1) A case in which to keep or display knives.
In the early history of the cutlery trade knives were personal possessions carried in a sheath but when the use of forks became popular there was a move towards the production of household cutlery. In 1595, James Rawson wrote that 'he had sent two cases of knives' to London. ‘Case knives’ began to feature in cutlers’ inventories from the 1690s and when George Bullas died in 1692 his possessions included ground case blades … and more case blades unground.
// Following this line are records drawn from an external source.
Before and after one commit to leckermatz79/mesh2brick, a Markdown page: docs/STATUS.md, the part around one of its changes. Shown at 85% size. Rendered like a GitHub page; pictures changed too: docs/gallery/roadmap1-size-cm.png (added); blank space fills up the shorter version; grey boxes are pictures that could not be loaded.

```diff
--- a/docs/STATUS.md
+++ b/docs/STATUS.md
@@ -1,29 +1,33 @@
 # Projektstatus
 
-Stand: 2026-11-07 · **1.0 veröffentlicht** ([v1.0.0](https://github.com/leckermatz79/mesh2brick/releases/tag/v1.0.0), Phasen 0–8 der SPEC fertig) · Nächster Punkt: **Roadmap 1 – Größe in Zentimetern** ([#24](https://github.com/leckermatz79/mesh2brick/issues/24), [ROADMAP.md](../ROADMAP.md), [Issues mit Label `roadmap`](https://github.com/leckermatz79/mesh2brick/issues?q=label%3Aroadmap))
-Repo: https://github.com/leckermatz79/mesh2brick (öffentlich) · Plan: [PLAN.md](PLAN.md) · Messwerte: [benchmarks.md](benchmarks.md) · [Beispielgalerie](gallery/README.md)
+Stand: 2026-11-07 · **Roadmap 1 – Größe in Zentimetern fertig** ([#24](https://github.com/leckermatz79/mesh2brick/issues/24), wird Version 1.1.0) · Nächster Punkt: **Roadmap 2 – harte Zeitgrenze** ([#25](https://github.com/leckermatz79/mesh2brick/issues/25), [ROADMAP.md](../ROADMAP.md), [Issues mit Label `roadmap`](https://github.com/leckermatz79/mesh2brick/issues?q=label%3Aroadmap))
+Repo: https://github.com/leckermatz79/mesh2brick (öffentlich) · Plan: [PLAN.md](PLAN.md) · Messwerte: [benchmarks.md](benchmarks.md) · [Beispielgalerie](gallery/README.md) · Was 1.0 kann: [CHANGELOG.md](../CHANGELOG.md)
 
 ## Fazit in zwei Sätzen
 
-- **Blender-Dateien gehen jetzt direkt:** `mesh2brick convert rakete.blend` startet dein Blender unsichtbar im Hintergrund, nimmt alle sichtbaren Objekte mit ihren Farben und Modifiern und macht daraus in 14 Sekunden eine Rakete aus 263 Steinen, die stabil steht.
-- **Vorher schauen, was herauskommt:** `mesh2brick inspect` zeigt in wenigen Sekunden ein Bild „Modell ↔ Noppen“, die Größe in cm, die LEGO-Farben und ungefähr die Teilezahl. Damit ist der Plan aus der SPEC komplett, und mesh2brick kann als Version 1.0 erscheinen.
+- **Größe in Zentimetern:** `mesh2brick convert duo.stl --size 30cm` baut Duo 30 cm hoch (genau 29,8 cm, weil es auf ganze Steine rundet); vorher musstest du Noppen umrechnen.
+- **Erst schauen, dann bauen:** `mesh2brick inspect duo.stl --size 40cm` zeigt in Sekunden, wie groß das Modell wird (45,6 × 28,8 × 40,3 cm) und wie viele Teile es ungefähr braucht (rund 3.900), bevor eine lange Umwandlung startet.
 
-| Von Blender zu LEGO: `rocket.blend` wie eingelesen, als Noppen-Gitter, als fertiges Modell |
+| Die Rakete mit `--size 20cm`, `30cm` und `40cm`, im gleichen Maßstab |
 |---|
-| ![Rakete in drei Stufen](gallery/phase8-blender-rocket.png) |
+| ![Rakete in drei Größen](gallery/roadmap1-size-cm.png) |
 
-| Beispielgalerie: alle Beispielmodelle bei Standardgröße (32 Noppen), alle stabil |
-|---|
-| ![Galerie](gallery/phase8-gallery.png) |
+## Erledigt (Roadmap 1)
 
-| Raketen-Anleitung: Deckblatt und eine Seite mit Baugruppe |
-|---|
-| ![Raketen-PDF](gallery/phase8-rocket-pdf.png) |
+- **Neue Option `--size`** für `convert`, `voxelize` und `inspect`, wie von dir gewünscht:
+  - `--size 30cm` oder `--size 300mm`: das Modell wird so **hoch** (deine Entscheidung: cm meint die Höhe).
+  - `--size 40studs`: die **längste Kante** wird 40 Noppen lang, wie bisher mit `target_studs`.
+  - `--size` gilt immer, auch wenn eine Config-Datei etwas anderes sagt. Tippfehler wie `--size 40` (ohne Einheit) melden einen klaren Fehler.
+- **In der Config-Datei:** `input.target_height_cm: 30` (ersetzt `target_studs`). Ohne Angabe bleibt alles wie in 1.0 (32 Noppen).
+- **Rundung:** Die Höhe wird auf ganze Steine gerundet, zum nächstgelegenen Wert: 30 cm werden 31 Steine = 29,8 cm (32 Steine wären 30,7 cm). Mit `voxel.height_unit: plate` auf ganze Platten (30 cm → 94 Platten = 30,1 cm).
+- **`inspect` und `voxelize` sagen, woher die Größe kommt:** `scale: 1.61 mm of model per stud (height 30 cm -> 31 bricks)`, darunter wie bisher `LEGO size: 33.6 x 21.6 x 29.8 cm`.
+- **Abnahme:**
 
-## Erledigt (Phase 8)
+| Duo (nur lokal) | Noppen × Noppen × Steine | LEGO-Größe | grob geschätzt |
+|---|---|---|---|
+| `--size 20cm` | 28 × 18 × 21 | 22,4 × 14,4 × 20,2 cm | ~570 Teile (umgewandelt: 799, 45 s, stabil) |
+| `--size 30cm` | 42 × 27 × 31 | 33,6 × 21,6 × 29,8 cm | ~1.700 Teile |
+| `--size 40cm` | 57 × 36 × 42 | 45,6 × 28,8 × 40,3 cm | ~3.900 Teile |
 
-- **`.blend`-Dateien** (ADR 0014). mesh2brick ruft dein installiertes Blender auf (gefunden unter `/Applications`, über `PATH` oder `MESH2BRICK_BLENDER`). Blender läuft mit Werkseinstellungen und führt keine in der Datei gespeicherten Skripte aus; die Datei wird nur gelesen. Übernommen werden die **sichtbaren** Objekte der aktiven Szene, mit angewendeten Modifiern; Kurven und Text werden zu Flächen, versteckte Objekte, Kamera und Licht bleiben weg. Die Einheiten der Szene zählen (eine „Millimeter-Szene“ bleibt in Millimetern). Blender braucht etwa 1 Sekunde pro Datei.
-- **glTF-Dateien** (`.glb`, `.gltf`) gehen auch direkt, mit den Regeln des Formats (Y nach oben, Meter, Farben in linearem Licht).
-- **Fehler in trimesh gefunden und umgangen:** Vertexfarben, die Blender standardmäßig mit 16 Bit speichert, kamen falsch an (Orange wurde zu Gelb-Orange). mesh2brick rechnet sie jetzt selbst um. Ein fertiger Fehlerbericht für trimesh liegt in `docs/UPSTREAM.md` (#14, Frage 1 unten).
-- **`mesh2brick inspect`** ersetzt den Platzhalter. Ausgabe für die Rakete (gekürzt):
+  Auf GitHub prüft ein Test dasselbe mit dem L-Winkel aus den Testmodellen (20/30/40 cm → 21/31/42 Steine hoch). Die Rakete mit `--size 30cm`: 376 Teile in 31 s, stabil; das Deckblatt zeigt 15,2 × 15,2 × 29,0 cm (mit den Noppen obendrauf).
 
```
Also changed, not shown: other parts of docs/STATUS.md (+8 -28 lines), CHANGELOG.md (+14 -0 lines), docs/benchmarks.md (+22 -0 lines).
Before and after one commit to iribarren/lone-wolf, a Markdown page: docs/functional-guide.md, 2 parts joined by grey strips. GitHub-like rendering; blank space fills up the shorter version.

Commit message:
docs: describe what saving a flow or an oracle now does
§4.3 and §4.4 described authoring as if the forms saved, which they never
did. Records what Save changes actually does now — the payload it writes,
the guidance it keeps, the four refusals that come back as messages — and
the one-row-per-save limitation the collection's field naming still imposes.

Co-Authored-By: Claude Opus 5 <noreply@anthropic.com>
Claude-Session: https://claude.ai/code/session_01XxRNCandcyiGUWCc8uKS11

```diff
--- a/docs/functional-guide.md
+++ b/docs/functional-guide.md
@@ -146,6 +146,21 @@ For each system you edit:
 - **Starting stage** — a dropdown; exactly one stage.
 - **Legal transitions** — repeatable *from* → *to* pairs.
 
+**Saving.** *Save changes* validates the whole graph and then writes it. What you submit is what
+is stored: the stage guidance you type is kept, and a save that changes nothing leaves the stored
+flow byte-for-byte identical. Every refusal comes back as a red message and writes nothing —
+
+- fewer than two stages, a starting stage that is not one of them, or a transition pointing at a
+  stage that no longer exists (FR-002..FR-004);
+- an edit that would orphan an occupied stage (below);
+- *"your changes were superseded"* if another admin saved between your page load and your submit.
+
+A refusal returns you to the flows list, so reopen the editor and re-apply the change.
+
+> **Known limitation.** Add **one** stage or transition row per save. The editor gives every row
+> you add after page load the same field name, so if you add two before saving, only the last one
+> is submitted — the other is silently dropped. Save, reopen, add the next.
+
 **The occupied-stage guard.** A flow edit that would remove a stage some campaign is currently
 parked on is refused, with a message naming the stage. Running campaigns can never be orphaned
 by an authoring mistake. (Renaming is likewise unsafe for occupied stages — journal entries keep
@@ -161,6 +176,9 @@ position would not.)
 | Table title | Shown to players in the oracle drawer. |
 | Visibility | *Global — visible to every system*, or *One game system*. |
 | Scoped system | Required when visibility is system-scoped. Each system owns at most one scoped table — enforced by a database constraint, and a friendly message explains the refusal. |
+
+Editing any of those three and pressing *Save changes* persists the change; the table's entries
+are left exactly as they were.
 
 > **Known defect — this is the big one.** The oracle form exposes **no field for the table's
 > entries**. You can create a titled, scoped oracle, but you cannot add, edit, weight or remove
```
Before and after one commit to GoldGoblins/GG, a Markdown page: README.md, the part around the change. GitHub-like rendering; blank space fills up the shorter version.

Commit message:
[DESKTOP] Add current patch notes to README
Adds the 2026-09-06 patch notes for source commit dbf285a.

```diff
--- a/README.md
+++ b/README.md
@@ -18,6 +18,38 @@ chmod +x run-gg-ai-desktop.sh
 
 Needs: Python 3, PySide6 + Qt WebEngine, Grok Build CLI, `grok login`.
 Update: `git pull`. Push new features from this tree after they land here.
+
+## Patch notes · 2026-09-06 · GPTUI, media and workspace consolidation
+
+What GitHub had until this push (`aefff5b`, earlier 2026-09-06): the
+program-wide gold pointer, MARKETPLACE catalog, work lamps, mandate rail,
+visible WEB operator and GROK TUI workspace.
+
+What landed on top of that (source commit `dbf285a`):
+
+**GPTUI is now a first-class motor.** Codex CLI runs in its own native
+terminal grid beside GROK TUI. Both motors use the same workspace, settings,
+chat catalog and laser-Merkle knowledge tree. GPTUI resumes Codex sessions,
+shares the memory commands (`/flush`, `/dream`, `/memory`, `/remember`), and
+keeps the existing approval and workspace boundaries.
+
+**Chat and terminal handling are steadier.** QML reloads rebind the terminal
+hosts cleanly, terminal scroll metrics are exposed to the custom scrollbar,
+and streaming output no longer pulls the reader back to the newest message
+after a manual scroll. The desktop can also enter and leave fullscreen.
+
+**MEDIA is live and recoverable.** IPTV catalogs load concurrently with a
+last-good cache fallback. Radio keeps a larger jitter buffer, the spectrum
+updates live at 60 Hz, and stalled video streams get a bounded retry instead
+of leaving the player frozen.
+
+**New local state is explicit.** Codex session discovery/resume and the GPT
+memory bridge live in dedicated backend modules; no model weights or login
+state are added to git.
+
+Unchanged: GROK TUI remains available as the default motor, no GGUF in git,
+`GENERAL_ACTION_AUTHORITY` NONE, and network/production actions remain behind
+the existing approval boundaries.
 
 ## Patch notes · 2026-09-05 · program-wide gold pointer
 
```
Previously it had been the policy of the Cutlers’ Company to influence people with whom they were in negotiation by making them gifts of knives in cases: 1625 To John Rawson for a Case of Knives and Tenn fine single knives
1683 For a case of knives and a knife and fork to present Mr Trewman, Hearth Collector … for his civilities to the towne.